The City of Redding’s Privatization Evaluation Committee died a quiet and unmourned death on Dec. 14.
The committee, which had been urged by Redding business interests to outsource city jobs, discovered two important things during its brief existence:
First, cities that have outsourced jobs typically don’t save any money and often end up taking the work back from contractors. Second, business interests who hope to profit from cockeyed privatization schemes will face stiff resistance from IBEW Local 1245, which represents over 200 City of Redding employees.
The Redding Record-Searchlight, in noting the Privatization Committee’s demise, observed that the group had met more than a half-dozen times since September “without finding any ways to save the city money by outsourcing or privatizing public services.”
Unfortunately, City employees remain under attack.
Even before the City’s Privatization Committee ran up the white flag, Redding Mayor Rick Bosetti began to promote two local ballot initiatives targeting city employee benefits. The initiatives would seek to end retiree medical benefits for future hires and to force City employees to pay the employee portion of their Cal-PERS benefit. The City currently pays both the employer and employee portion.

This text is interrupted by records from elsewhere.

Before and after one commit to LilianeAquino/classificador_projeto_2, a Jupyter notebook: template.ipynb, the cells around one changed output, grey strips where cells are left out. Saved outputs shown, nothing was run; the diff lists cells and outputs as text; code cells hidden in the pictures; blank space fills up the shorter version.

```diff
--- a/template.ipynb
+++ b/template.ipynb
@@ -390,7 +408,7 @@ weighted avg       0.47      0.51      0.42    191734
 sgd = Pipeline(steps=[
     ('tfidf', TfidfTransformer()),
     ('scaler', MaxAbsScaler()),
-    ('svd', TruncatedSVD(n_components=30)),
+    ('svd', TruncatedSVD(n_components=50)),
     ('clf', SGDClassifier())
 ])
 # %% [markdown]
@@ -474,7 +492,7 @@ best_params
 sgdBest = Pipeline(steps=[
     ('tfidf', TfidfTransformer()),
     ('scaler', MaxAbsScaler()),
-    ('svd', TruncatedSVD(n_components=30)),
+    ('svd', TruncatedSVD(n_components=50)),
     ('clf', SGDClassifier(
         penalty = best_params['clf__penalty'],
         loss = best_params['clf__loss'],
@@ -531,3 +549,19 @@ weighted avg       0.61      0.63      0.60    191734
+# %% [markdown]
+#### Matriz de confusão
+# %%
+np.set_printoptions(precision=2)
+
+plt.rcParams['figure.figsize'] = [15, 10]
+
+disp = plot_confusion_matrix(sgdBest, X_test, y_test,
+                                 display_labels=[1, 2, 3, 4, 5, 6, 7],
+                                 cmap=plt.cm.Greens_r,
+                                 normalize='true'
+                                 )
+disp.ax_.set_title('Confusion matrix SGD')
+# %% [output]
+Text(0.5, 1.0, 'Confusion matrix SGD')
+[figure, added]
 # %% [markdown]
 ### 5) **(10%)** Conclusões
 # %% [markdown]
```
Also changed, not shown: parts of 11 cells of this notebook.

The IBEW Local 1245 Executive board responded swiftly to this shot across the bow by authorizing up to $50,000 for a media campaign to oppose the Mayor’s ballot initiatives. In November the union marched onto the airwaves with ads attacking “needless ballot initiatives that do nothing.”
Calling the initiatives “bad government,” the union’s ad pointed out that “It is the job of the City Council, not working families, to research these complex issues of employee retirement benefits.”
Two members of the Redding City Council were blunt in their criticism of the Mayor’s proposed initiatives.
“I think it’s a horrible decision,” Mary Stegall told the Record Searchlight, saying she fears the proposed ballot initiatives would “create a firestorm in the community” and tear it apart.
“We’re asking for more trouble than we can handle,” said council member Dick Dickerson, also quoted in the Record Searchlight.
The newspaper itself challenged the initiative proposal in a Nov. 29 editorial, which echoed the argument made in the union radio ad—that the City Council shouldn’t dump its difficult issues onto the voters. Entitled “Ballot measure is a bet the city can only lose,” the editorial noted that the City Council already has the authority to negotiate contracts with its unions, and that it would still be obligated to negotiate even if voters approved the proposed ballot initiatives.
“The risks far outweigh any possible benefit,” the newspaper editorialized, concluding that “A ballot measure won’t be worth the paper the mail-in votes are printed on.”
On Nov. 19 the IBEW negotiating committees for both the Electric and Maintenance units met with the City Manager to discuss the ballot initiatives proposed by the Mayor.
“On behalf of our committees and membership I notified the City Manager that IBEW had no interest in forfeiting negotiated benefits that our members had paid for through wage concessions past,” said IBEW Local 1245 Senior Business Representative Ray Thomas.
The public wrestling match between the union and City officials occurs against the backdrop of contract negotiations that have dragged on since the summer of 2008. Although members of the Maintenance Department voted last May to ratify a contract extension, negotiations are continuing on the agreement covering members in the Electric Department.
The IBEW negotiating committee met on Nov. 19 to consider ways to kick-start those talks. The next scheduled date for negotiations with the City is Jan. 5, 2010.
Meanwhile, the privatization movement is down, but not quite out. Although the City’s Privatization Evaluation Committee has hung up its jersey, the City Council is keeping the idea alive. The City of Redding Community Services Advisory Commission has been tasked by City Council to look at the possible outsourcing of jobs at the Civic Auditorium and the Parks Department, where twenty-four full time IBEW members are employed.